“You’re not 25 anymore, y’know,” my sister says. She’s being gracious. After another year abroad, I re-enter my bedroom where the posters, postcards and photos plastered against the back wall are peeling off, the Blu-Tack tired of supporting them. This is interior decoration befitting a 16-year-old, and I am now (sigh) an almost-no-longer-twentysomething.
But what does the bedroom of an almost-no-longer-twentysomething look like? Probably a few minimalist picture frames capturing my wedding day, the smiles of my two (ideally mixed race) kids and our most recent European holiday. One abstract painting and a watercolour landscape.
Except that I am single and unemployed with zero offspring. And I haven’t picked up a taste for abstract art. I don’t belong to this bedroom.
No, I don’t even belong to this city. It made me but I have outgrown it – or rather I’ve deviated from the life plan it envisages for its children. According to Mother Canberra, I should be a middle manager in the public service, on track to paying off the mortgage on my three-bedroom house, married and probably also a mum myself. I should have an iPhone 6 and a barista who knows my name and order.
That’s probably the picture I would have painted for myself 20 years ago. I’m not sure at what point exactly in these last two decades my vision shifted. I no longer want that. I mean I do: I’d like a job with regular hours that pays more than decently; my own home; a life partner; babies; the latest smartphone; consistently excellent coffee with customer service to match. They’re all fabulous things to have.
What I mean is that “that” is simply not enough. I want more than that. And if need be I am willing to give up every single one of those things for that illusive and ineffable “more”.
What I mean is that I would much rather be and do than have.
Five days in, I’m grateful to be back in my hometown. But I wonder if in the long run I won’t feel more at home in the company of English teachers in Madrid, expats in Dili, artists in La Paz. People who love their jobs but live for the weekend.
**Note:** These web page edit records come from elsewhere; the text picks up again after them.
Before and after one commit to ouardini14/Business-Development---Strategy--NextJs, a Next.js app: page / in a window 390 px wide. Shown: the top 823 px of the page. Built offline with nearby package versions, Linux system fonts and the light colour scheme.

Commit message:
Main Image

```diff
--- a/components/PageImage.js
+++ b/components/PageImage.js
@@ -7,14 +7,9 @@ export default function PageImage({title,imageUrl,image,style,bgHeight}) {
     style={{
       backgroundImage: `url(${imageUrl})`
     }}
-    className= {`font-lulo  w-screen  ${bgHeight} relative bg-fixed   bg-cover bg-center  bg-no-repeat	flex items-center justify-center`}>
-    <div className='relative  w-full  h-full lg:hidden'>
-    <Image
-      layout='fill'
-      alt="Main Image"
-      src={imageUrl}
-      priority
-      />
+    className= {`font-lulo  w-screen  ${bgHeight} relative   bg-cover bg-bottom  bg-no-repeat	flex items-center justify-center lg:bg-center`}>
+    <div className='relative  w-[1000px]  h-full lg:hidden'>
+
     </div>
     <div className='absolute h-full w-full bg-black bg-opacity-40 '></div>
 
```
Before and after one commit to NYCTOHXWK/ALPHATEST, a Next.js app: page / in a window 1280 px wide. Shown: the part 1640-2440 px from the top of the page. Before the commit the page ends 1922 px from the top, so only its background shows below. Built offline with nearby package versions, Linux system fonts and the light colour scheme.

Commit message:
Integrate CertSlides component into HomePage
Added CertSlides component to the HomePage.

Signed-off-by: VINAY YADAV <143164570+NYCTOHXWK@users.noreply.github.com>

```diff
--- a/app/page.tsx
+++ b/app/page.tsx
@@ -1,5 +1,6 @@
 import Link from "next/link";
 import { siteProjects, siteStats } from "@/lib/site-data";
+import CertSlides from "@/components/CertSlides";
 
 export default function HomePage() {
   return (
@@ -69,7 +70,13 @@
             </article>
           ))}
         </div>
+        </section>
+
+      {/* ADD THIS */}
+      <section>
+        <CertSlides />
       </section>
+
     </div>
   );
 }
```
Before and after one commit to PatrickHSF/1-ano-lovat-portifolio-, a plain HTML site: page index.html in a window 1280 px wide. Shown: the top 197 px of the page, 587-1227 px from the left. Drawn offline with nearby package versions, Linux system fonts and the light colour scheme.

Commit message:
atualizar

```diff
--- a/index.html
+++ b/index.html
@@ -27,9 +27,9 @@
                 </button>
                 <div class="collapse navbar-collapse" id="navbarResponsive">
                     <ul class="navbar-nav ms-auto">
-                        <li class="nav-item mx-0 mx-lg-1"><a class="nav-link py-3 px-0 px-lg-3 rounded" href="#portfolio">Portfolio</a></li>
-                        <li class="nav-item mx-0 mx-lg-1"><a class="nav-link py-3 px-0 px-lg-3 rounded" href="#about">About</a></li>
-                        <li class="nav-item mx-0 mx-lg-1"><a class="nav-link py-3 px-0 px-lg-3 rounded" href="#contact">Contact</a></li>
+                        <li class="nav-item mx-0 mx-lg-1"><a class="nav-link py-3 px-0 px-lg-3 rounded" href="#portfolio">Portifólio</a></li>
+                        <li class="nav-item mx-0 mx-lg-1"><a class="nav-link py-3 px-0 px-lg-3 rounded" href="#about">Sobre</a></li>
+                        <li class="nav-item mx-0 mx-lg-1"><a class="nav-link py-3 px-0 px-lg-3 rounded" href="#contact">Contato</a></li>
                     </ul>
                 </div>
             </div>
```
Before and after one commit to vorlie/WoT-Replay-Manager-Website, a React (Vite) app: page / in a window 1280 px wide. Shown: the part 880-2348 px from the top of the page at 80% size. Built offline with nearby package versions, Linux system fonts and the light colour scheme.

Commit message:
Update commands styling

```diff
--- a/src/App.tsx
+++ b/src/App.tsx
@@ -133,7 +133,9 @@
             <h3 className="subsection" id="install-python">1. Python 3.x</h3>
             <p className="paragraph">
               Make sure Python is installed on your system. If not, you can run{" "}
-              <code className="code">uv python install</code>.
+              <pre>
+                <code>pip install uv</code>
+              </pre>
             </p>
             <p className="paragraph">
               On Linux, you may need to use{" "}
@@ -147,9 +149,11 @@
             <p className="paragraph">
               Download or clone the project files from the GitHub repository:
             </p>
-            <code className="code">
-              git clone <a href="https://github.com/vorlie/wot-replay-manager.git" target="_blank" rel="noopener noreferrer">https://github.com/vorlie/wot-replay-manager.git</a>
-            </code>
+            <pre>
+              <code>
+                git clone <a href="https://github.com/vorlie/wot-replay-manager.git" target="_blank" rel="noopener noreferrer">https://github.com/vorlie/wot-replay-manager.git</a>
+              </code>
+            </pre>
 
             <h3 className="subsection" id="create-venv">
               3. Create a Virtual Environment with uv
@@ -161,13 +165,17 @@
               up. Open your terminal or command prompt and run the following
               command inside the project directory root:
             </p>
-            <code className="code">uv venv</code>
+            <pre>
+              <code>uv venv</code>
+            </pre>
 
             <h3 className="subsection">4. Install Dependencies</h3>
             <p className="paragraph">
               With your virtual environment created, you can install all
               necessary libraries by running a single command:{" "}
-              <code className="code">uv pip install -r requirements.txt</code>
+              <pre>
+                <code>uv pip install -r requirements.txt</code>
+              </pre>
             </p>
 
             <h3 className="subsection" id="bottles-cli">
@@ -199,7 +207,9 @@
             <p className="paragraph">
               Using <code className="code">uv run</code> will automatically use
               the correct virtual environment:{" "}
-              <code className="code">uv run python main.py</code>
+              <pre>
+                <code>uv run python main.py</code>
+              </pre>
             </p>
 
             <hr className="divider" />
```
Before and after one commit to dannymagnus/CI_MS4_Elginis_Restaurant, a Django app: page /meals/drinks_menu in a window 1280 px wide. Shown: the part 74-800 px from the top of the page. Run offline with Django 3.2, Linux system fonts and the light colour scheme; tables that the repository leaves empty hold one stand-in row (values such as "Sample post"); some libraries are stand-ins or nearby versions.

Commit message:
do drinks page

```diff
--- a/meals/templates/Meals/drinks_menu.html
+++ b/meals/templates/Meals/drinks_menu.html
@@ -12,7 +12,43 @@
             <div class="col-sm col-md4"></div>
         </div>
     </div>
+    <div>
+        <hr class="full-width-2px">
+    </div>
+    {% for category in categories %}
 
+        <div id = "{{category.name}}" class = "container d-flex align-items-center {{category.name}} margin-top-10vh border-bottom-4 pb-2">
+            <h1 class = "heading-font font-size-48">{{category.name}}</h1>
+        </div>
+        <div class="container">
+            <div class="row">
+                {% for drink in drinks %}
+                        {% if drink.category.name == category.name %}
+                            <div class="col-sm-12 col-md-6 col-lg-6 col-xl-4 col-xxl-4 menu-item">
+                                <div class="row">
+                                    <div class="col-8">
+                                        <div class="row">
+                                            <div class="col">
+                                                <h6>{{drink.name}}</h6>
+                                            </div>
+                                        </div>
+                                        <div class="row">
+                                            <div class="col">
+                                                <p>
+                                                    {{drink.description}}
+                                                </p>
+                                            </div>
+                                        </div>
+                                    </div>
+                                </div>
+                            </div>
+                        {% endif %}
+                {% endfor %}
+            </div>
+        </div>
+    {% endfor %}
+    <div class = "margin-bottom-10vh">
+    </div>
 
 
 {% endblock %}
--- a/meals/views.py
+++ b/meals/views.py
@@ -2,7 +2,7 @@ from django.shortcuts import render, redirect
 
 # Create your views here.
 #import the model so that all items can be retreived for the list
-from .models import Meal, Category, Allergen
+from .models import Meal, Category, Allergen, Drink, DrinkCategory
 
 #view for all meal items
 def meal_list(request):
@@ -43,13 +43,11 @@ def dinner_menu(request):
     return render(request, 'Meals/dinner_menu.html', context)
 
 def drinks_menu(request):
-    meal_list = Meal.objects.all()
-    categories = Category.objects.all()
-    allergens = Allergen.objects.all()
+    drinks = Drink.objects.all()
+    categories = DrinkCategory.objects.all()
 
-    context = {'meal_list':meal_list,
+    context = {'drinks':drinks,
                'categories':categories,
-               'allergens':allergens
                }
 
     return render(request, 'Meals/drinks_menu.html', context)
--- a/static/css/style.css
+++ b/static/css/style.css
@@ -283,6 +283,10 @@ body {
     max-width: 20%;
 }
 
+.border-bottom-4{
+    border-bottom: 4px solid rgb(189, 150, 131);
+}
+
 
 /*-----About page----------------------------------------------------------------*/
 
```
People who are “in between” yet totally in the moment. People I never wanted to be.
I am almost no longer twentysomething and I don’t know how to decorate my own bedroom.